Assistant Professor vid Göteborgs universitet
Nicholas Ashton, assitant professor vid Göteborgs universitet, tilldelas ”Drottning Silvias pris till en ung alzheimerforskare”. I september 2021 fick han ta emot det prestigefulla priset på 125 000 kronor.
What originally made you interested in Alzheimer’s disease research?
I did not have a personal experience behind my initial introduction into Alzheimer’s disease research – an enthusiastic mentor who created a vibrant learning atmosphere ignited my early interest. However, after working in this field for a little over 10 years, I can now convey several hundred stories of how this disease has devastated people lives. I firmly believe that we have the means to stop Alzheimer’s disease, but the task is to diagnose people correctly and early enough before the disease takes control. The challenge presented to me and the team in recent years is “diagnose Alzheimer disease in the simplest way possible; without touching, sampling or looking at the brain” – a challenge we are close to completing.
What is the aim of your research?
The aim of my research is to provide clinicians, researchers and those testing disease-modifying drugs with an easy, widely accessible and cost-effective diagnostic test for Alzheimer’s disease. A major challenge is knowing if dementia symptoms are caused by Alzheimer’s disease or something entirely different. Knowing this is vitally important. Firstly, to provide patients and carers with a more definitive diagnosis. Secondly, to better facilitate the accurate inclusion of patients into drug trials and research that focuses on developing cures for Alzheimer’s disease.
We have made considerable progress in doing this with blood tests. Firstly with Neurofilament light (NfL) and more recently with phosphorylated tau (p-tau). Now, we are very close to having this Alzheimer’s test widely available.
The blood tests also opens up new and highly important avenues – which more invasive and costly testing (lumbar puncture and molecular imaging) cannot do. We can be more inclusive in our studies and represent more diverse populations in our investigations.
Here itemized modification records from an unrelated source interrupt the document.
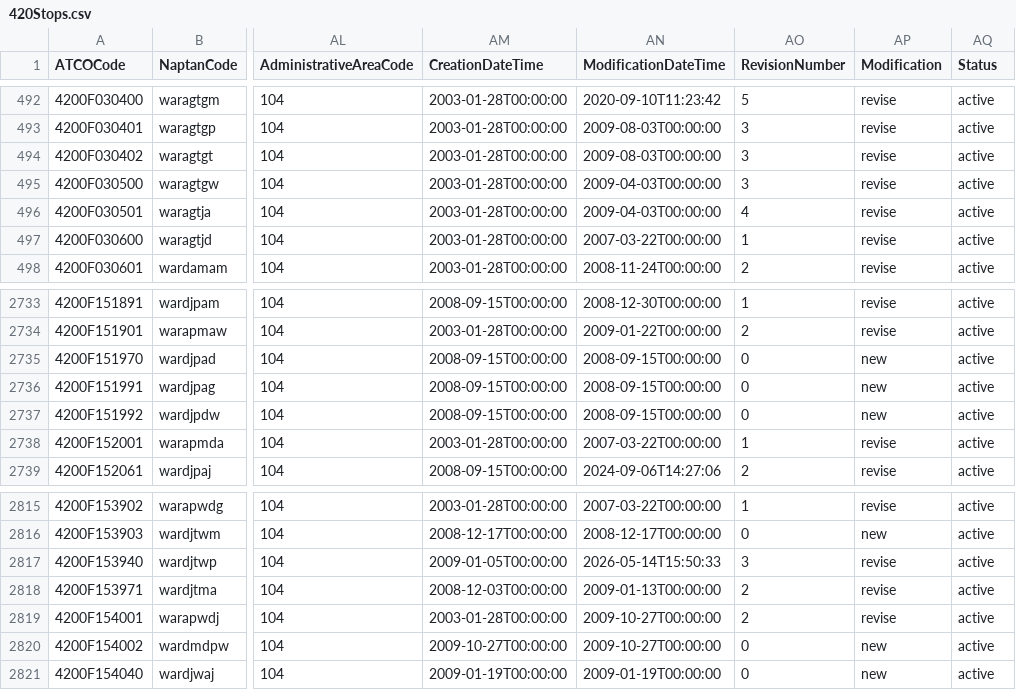
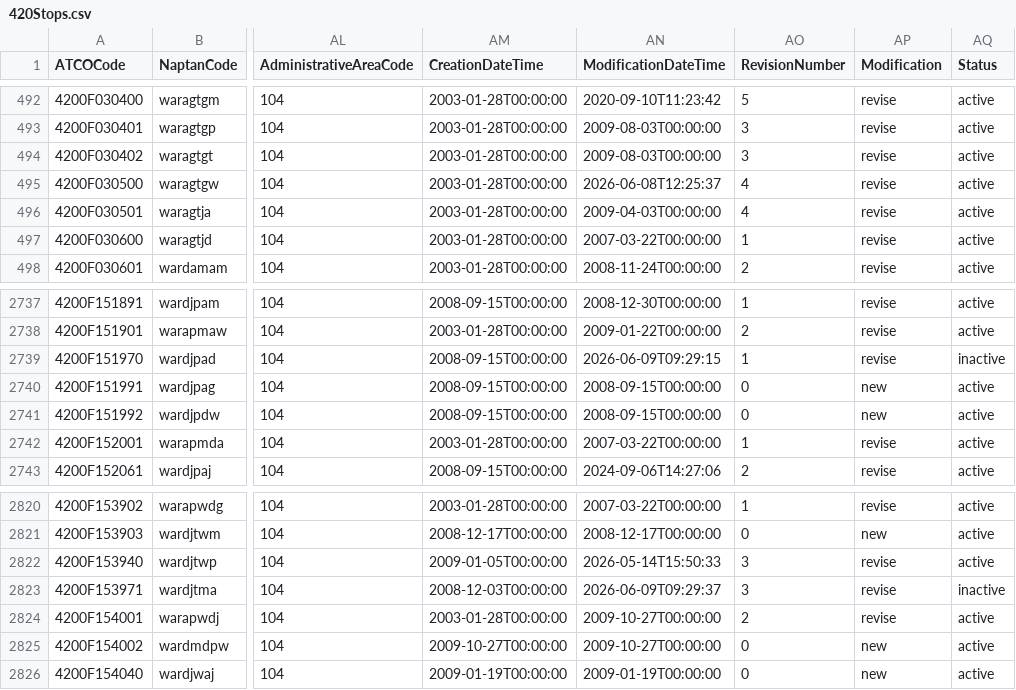
Before and after one commit to ldjb/naptan-nptg-history, a CSV file: 420Stops.csv, drawn as a sheet; only a part is shown, gaps mark what is left out; addresses are those after the commit; the diff covers the shown part only; the diff names each change by its address in the sheet, - before the commit and + after, or states it on an @@ line.

```diff
--- a/420Stops.csv
+++ b/420Stops.csv
-AN495 (ModificationDateTime): 2009-04-03T00:00:00
+AN495 (ModificationDateTime): 2026-06-08T12:25:37
-AO495 (RevisionNumber): 3
+AO495 (RevisionNumber): 4
-AN2739 (ModificationDateTime): 2008-09-15T00:00:00
+AN2739 (ModificationDateTime): 2026-06-09T09:29:15
-AO2739 (RevisionNumber): 0
+AO2739 (RevisionNumber): 1
-AP2739 (Modification): new
+AP2739 (Modification): revise
-AQ2739 (Status): active
+AQ2739 (Status): inactive
-AN2823 (ModificationDateTime): 2009-01-13T00:00:00
+AN2823 (ModificationDateTime): 2026-06-09T09:29:37
-AO2823 (RevisionNumber): 2
+AO2823 (RevisionNumber): 3
-AQ2823 (Status): active
+AQ2823 (Status): inactive
```
Also changed, not shown: 5 added rows and 31 edited cells elsewhere in this file, local_authorities.csv, 1 other file.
In addition, we can examine Alzheimer’s disease at a very earliest stage to investigate preventative measures even before symptoms occur.
What does this award from Alzheimerfonden mean for your research?
It is a tremendous honour to receive this award and it is recognition of hard work from a large team that have developed these new blood tests.
We now know that we can detect Alzheimer’s disease in the blood, this gives us great confidence that we can develop similar tests for other types of dementia (e.g., Lewy Body Dementia, Vascular dementia) that are greatly needed. This funding, together with our previous experience and rapidly advancing technology, will accelerate this process.